There was no number to call for help/ report any issue unfortunately. After A LOT of attempts, I finally managed to book a table and obtained a number to call (with a code) to enter before I could speak to someone in the customer service department, notifying them with issue. The lady on the phone was quite arrogant and she refused to believe that there was an error in the system. After a long conversation, I finally managed to get the reservation secured at the date I wanted.
It was great to see how the Fat Duck evolved. When I first visited in 2006, the tasting menu was about showing off new and exciting cooking techniques. Back then, molecular gastronomy has just started to become cool in UK. It was certainly amazing to eat there. We had a relaxing weekend lunch from 1-5pm. The service was quite slow between courses but it did not matter that much as there was great company. We then had a stroll in the lovely village of Bray after the meal.
The meal in 2010 was the most unimpressive. It was the time when Heston had a lot of TV programmes on. The tasting menu started to have narratives, but some were a bit forced. The technique used in the cooking was quite similar to 2006. It was not very memorable.
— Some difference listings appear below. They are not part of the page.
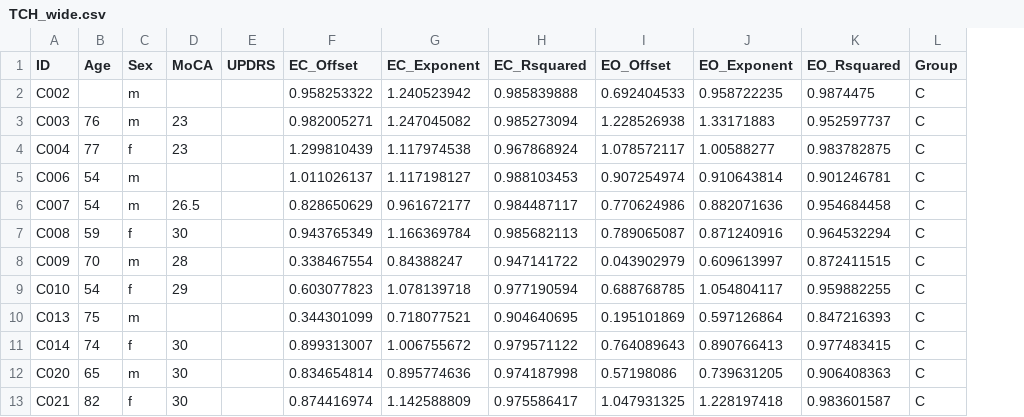
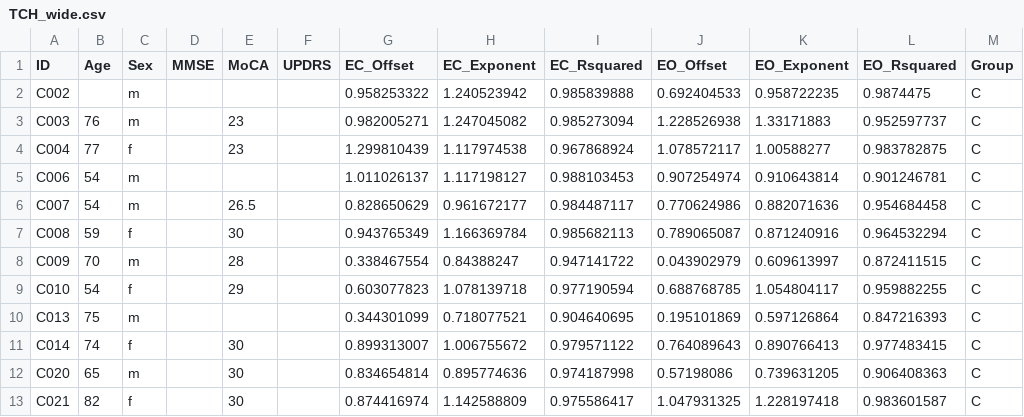
Before and after one commit to deborahapthorp/Apthorp_ACNS_talk, a CSV file: docs/data/TCH_wide.csv, drawn as a sheet; only a part is shown; the diff names each change by its address in the sheet, - before the commit and + after, or states it on an @@ line.

```diff
--- a/docs/data/TCH_wide.csv
+++ b/docs/data/TCH_wide.csv
+column D (MMSE), empty
```
Also changed, not shown: docs/data/UNE_wide.csv, docs/data/UNE_wide_with_Zscores.csv, 15 other files.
How about 2015? The meal had more than tripled in price since 2006. Heston has become more internationally famous than ever. Ambition grew too.
Dining is no longer just about food, but the whole experience from the moment we arrive. The whole tasting menu is tied together by a story of travelling, based on Heston’s childhood memories. It is enhanced by not only just flavour, but texture, lighting, smell, sound, movement and playful subtle scene setting. There was not a dull moment in the meal as there was always something curious for us to wonder, amused or amazed by. It was fun and exciting, just like how a good holiday should be!
In terms of the food itself, there were a few dishes repeated from 2010. But I could tell that execution has been reviewed and carefully improved. The new dishes were complex, with more contrast but yet balancing flavours and textures. Presentation has become more exquisite too.
They even managed to in find ways to introduce personalised surprises in the meal, which was made us feeling special. If ”the itinerary” was a play, it was a well rehearsed and brilliantly executed one. The timing of each course was fantastic with minimum waiting. Comparing to 2006, the Fat Duck has transformed so much!
One minor criticism though, as there is always one for a perfectionist: I questioned the use of glass in such a small dining area. The problem of glass is that it reflects. The table next to us had a lady who talked very loudly and sitting next to the glass walls meant that we could not have a quite moment to ourselves- her voice just got amplified like surround sound. It was awful! Luckily the helpful staff let us move to another table so our romantic dinner did not get disturbed. It would be better to request a table away from the glass walls at the time of booking if you would like a tranquil and enjoyable meal.